Speech to Guests and Volunteers of the Reno Rodeo Cattle Drive, June 2005 by Joe Guild
I was asked by the cattle drive boss to spend a few minutes with you this evening to talk about ranching.
Specifically, I’d like to tell you a little bit about the tradition of Great Basin ranchers, this land in the high, cold desert and the people who chose this harsh and seemingly inhospitable environment to be ranchers. Of course, modern ranching is a business but like so many things in human history which have lasted, there is also a culture.
Seafaring people have a culture, coal miners have a culture and livestock herders have a culture. Remember, what you did today –herd cattle on horseback for half dozen miles -- has been done for thousands of years. The techniques we used today have origins in ancient Mesopotamia and the way we use our horses in the Great Basin and the equipment we use can be traced to ancient methods and gear used in Arabia, North Africa and the Caucuses region where I’m told the first horses were tamed by man.
Many of you have been on this cattle drive more than several times so this is primarily for the first-time guests but also worth remembering no matter how many cattle drives you have been on.
You are now part of a culture into its 6th century in this hemisphere. As a rancher, I welcome you all because there aren’t many of us and we need you to be our ambassadors and emissaries to the rest of the world. This is so because our traditions our way of life, our livestock and horse-handling methods are important, useful, and meaningful and should not be lost to the rest of humankind.
The second thing to discuss about ranching is the land. You rode through an area today little changed from when the first Europeans saw it. Also, you are privileged to be seeing plants which elderly life-long Nevadans have never seen because of the extraordinary winter and spring we have had this year.
Ranchers have to be skilled in many things: veterinary medicine, mechanics, genetics, human management, horsemanship and plant and range science to name a few. But as with any profession, perhaps the greatest skill is to be a keen and precise observer of all that goes on around you. You are now used to your horse and even you first-time guests now realize if you put pressure on these cattle, they will move away from you. So I would like to challenge you tomorrow as we ride along to become an observer as if you were the rancher whose land we are traversing. Look at the land and its plants – the crop the range cattle will harvest.
There are displays of range plants and animals all around the camp tonight. Pick out a couple of animals and plants and see if you can find them tomorrow. I guarantee you they are out there in that big, broad valley we will be riding through. See if you can find the water sources for the livestock and wild animals. Ask yourself how many cattle could utilize this range and for how long. The rancher who runs this place has to look at these things and ask these questions regularly. Without keen powers of observation and good judgment, it is really tough to be a successful rancher.
Finally, you can’t talk about ranching without talking about its people. The volunteers who put on this cattle drive for you guests are a pretty good cross section of the sort of people who are ranchers. From the cooks to the cowboys, they may not actually be ranchers but they have a western rancher attitude. They are open like this broad, big country we are in. They have a sense of humor and are willing to laugh at themselves. There is an honesty and a straight forwardness about them you can almost feel. They want to be on this land tending their stock and improving the land and their animals. Given the freedom to operate within the bounds of what the land will provide, they will improve it and leave it better than they found it. Ranchers are devoted to their land and their stock and the truly successful are also passionate about their families.
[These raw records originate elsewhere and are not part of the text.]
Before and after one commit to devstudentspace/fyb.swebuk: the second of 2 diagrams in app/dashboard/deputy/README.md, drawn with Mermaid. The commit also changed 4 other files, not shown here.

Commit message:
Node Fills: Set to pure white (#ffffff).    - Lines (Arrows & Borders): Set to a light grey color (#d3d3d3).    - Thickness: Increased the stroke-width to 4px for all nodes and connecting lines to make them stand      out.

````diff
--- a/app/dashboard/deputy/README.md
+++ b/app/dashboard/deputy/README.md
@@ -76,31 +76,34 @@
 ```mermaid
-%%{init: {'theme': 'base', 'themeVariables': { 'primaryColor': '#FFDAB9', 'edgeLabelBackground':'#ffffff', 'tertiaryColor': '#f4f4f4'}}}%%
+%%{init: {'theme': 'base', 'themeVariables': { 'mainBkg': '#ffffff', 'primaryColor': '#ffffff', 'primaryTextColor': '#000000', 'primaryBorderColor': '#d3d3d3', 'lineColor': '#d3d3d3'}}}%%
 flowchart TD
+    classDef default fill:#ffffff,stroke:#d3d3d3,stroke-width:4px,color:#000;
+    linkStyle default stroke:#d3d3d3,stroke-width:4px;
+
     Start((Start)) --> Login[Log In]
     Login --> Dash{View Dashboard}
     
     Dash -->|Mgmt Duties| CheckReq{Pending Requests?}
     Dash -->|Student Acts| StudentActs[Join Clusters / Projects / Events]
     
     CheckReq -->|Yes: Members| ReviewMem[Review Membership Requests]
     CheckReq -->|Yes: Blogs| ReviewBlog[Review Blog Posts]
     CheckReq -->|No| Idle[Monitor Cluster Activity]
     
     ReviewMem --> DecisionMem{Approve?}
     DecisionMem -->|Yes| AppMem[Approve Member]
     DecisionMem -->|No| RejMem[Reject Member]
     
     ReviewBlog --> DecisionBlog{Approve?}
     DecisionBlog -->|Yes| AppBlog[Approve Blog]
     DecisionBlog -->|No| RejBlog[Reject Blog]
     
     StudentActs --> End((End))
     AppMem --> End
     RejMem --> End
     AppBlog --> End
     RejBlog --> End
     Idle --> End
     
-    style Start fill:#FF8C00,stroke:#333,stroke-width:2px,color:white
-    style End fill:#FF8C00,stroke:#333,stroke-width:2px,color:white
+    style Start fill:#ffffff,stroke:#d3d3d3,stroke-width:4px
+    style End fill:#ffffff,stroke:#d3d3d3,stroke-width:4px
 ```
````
And so we have tradition, we have land and we have people. The tradition reminds us of what came before us. An old rancher friend of mine used to say, “If you do not know where you came from, how can you know where you are going?”
The land always surprises me and reminds me why I am here. Today, while riding along with all of you, I counted eight different grasses in a little over three-quarters of a mile. I’ve never seen more than three of theses grasses at the same time. Seed from this grass has lain dormant for years and years during this terrible drought we have been going through. But the land will fool you. People would ride through this area two or three years ago and say the livestock, wild horses and other animals have decimated it. But, all the land was waiting for was a little it more moisture and now it is a blossoming paradise. So you see, we have to take the long look when we are observing the land and analyzing it. In fact, truth be told, humans have not been around that long by comparison.
This country has a diverse and varied plant life, and if the people who really know this land were allowed to work it and improve it with some reasonable but flexible regulations, it would thrive and become even more productive. The people remind me of why we do what we do. Be it our family, or the need to help feed a nation of people or helping all of you understand the importance of ranching and those who are valiantly trying to make a living off this land. America became a food importing nation for the first time in our history last year. Do you really want to become dependent on foreign nations for your food as you are for your oil?
At the end, it is the people who are the most important because without you helping us to tell our story and without us carrying on this 10,000 year-old tradition, nothing would really matter very much.
C. Joseph Guild III is a Nevada rancher and past president of the Nevada Cattleman's Association. He is active in spreading the word to folks not familiar with ranching life about the importance of the western way of life.